◆ TASK GOAL:
Without including the pictures, copy out every line below.

◆ RECORDS PROVIDED:

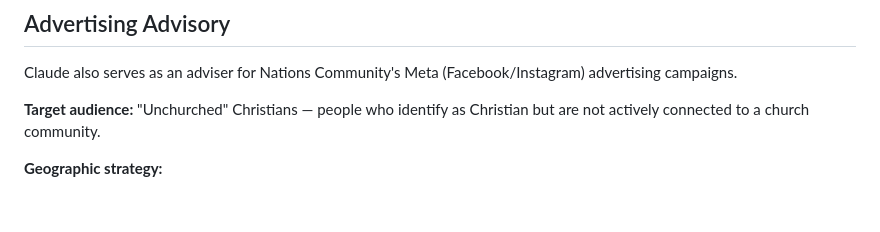
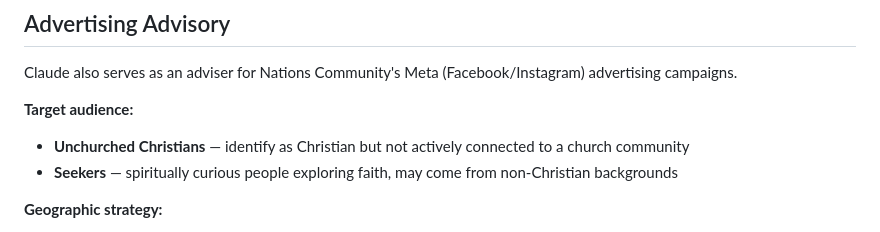
Before and after one commit to donaldxl/nations-community-website, a Markdown page: CLAUDE.md, the part around the change. GitHub-like rendering; blank space fills up the shorter version.

Commit message:
Add seekers to target audience in CLAUDE.md
Co-Authored-By: Claude Opus 4.5 <noreply@anthropic.com>

```diff
--- a/CLAUDE.md
+++ b/CLAUDE.md
@@ -48,7 +48,9 @@ Each page follows the same pattern:
 
 Claude also serves as an adviser for Nations Community's Meta (Facebook/Instagram) advertising campaigns.
 
-**Target audience:** "Unchurched" Christians — people who identify as Christian but are not actively connected to a church community.
+**Target audience:**
+- **Unchurched Christians** — identify as Christian but not actively connected to a church community
+- **Seekers** — spiritually curious people exploring faith, may come from non-Christian backgrounds
 
 **Geographic strategy:**
 - **Current focus:** East Asia (Indonesia primary, expansion to Philippines, Hong Kong)
```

◆ COMPLETED TASK:
Before and after one commit to donaldxl/nations-community-website, a Markdown page: CLAUDE.md, the part around the change. GitHub-like rendering; blank space fills up the shorter version.

Commit message:
Add seekers to target audience in CLAUDE.md
Co-Authored-By: Claude Opus 4.5 <noreply@anthropic.com>

```diff
--- a/CLAUDE.md
+++ b/CLAUDE.md
@@ -48,7 +48,9 @@ Each page follows the same pattern:
 
 Claude also serves as an adviser for Nations Community's Meta (Facebook/Instagram) advertising campaigns.
 
-**Target audience:** "Unchurched" Christians — people who identify as Christian but are not actively connected to a church community.
+**Target audience:**
+- **Unchurched Christians** — identify as Christian but not actively connected to a church community
+- **Seekers** — spiritually curious people exploring faith, may come from non-Christian backgrounds
 
 **Geographic strategy:**
 - **Current focus:** East Asia (Indonesia primary, expansion to Philippines, Hong Kong)
```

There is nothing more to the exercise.